# What is expected
Could you report every line of the listing below that holds the word "Galeria"?

Top of Provided records

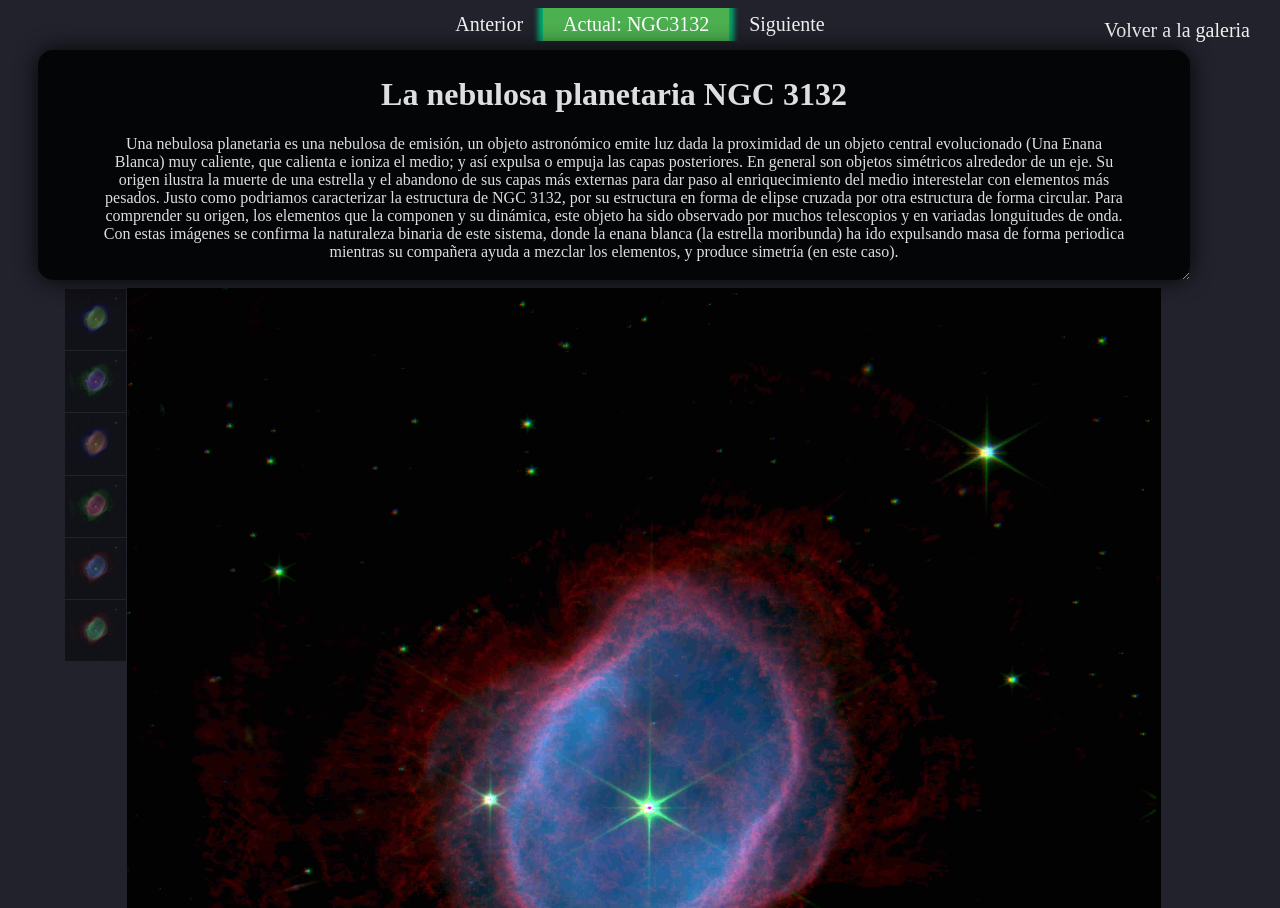
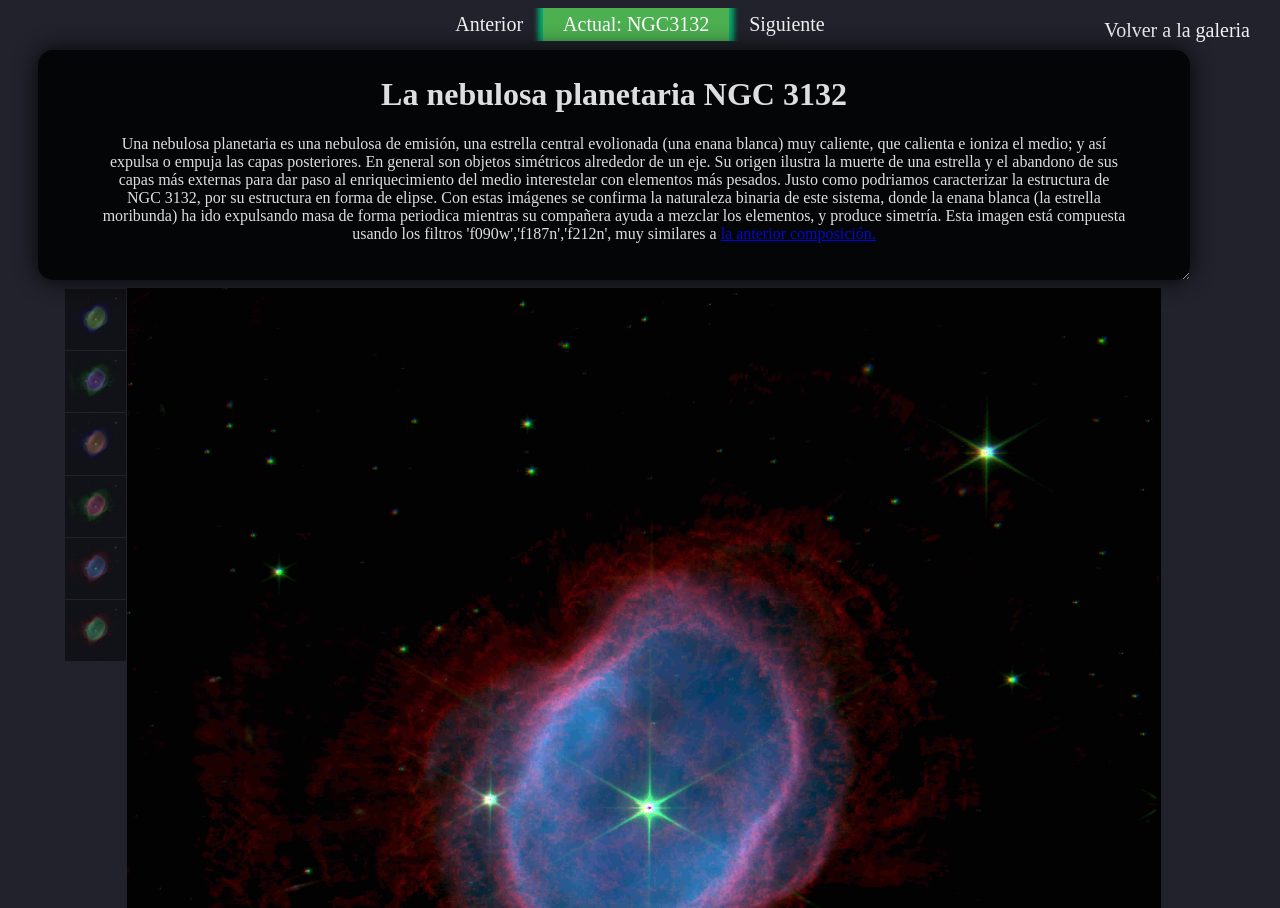
Before and after one commit to nicomedinap/nicomedinap.github.io, a Jekyll site: the page Galeria/JWST/MostrarImagenesNGC3132.html, which Jekyll copies as it is, in a window 1280 px wide. Built offline with Jekyll 4.4.1, drawn with Linux system fonts in a browser that asks for light colours.

Commit message:
Update MostrarImagenesNGC3132.html

```diff
--- a/Galeria/JWST/MostrarImagenesNGC3132.html
+++ b/Galeria/JWST/MostrarImagenesNGC3132.html
@@ -178,11 +178,11 @@ caracteristicas de ese <a> dentro del div BarraBotones */
 		<div class="CajaInfo" >
 			<h1 class="page_title">La nebulosa planetaria NGC 3132 </h1>
 
-			<p> Una nebulosa planetaria es una nebulosa de emisión, un objeto astronómico emite luz dada la proximidad de un objeto central evolucionado (Una Enana Blanca) muy caliente, que calienta e ioniza el medio; y así expulsa o empuja las capas posteriores. En general son objetos simétricos alrededor de un eje. Su origen ilustra la muerte de una estrella y el abandono de sus capas más externas para dar paso al enriquecimiento del medio interestelar con elementos más pesados.
+			<p> Una nebulosa planetaria es una nebulosa de emisión, una estrella central evolionada (una enana blanca) muy caliente, que calienta e ioniza el medio; y así expulsa o empuja las capas posteriores.
 
-			Justo como podriamos caracterizar la estructura de NGC 3132, por su estructura en forma de elipse cruzada por otra estructura de forma circular. Para comprender su origen, los elementos que la componen y su dinámica, este objeto ha sido observado por muchos telescopios y en variadas longuitudes de onda.
+			En general son objetos simétricos alrededor de un eje. Su origen ilustra la muerte de una estrella y el abandono de sus capas más externas para dar paso al enriquecimiento del medio interestelar con elementos más pesados. Justo como podriamos caracterizar la estructura de NGC 3132, por su estructura en forma de elipse. Con estas imágenes se confirma la naturaleza binaria de este sistema, donde la enana blanca (la estrella moribunda) ha ido expulsando masa de forma periodica mientras su compañera ayuda a mezclar los elementos, y produce simetría.
 
-			Con estas imágenes se confirma la naturaleza binaria de este sistema, donde la enana blanca (la estrella moribunda) ha ido expulsando masa de forma periodica mientras su compañera ayuda a mezclar los elementos, y produce simetría (en este caso). </p>
+			Esta imagen está compuesta usando los filtros 'f090w','f187n','f212n', muy similares a <a href="https://nicomedinap.github.io/Galeria/JWST/MostrarImagenesNGC3132.html" target="_blank">la anterior composición.</a> </p>
 
 		</div>
 
```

Bottom of Provided records

# Output
Before and after one commit to nicomedinap/nicomedinap.github.io, a Jekyll site: the page Galeria/JWST/MostrarImagenesNGC3132.html, which Jekyll copies as it is, in a window 1280 px wide. Built offline with Jekyll 4.4.1, drawn with Linux system fonts in a browser that asks for light colours.
--- a/Galeria/JWST/MostrarImagenesNGC3132.html
+++ b/Galeria/JWST/MostrarImagenesNGC3132.html
+			Esta imagen está compuesta usando los filtros 'f090w','f187n','f212n', muy similares a <a href="https://nicomedinap.github.io/Galeria/JWST/MostrarImagenesNGC3132.html" target="_blank">la anterior composición.</a> </p>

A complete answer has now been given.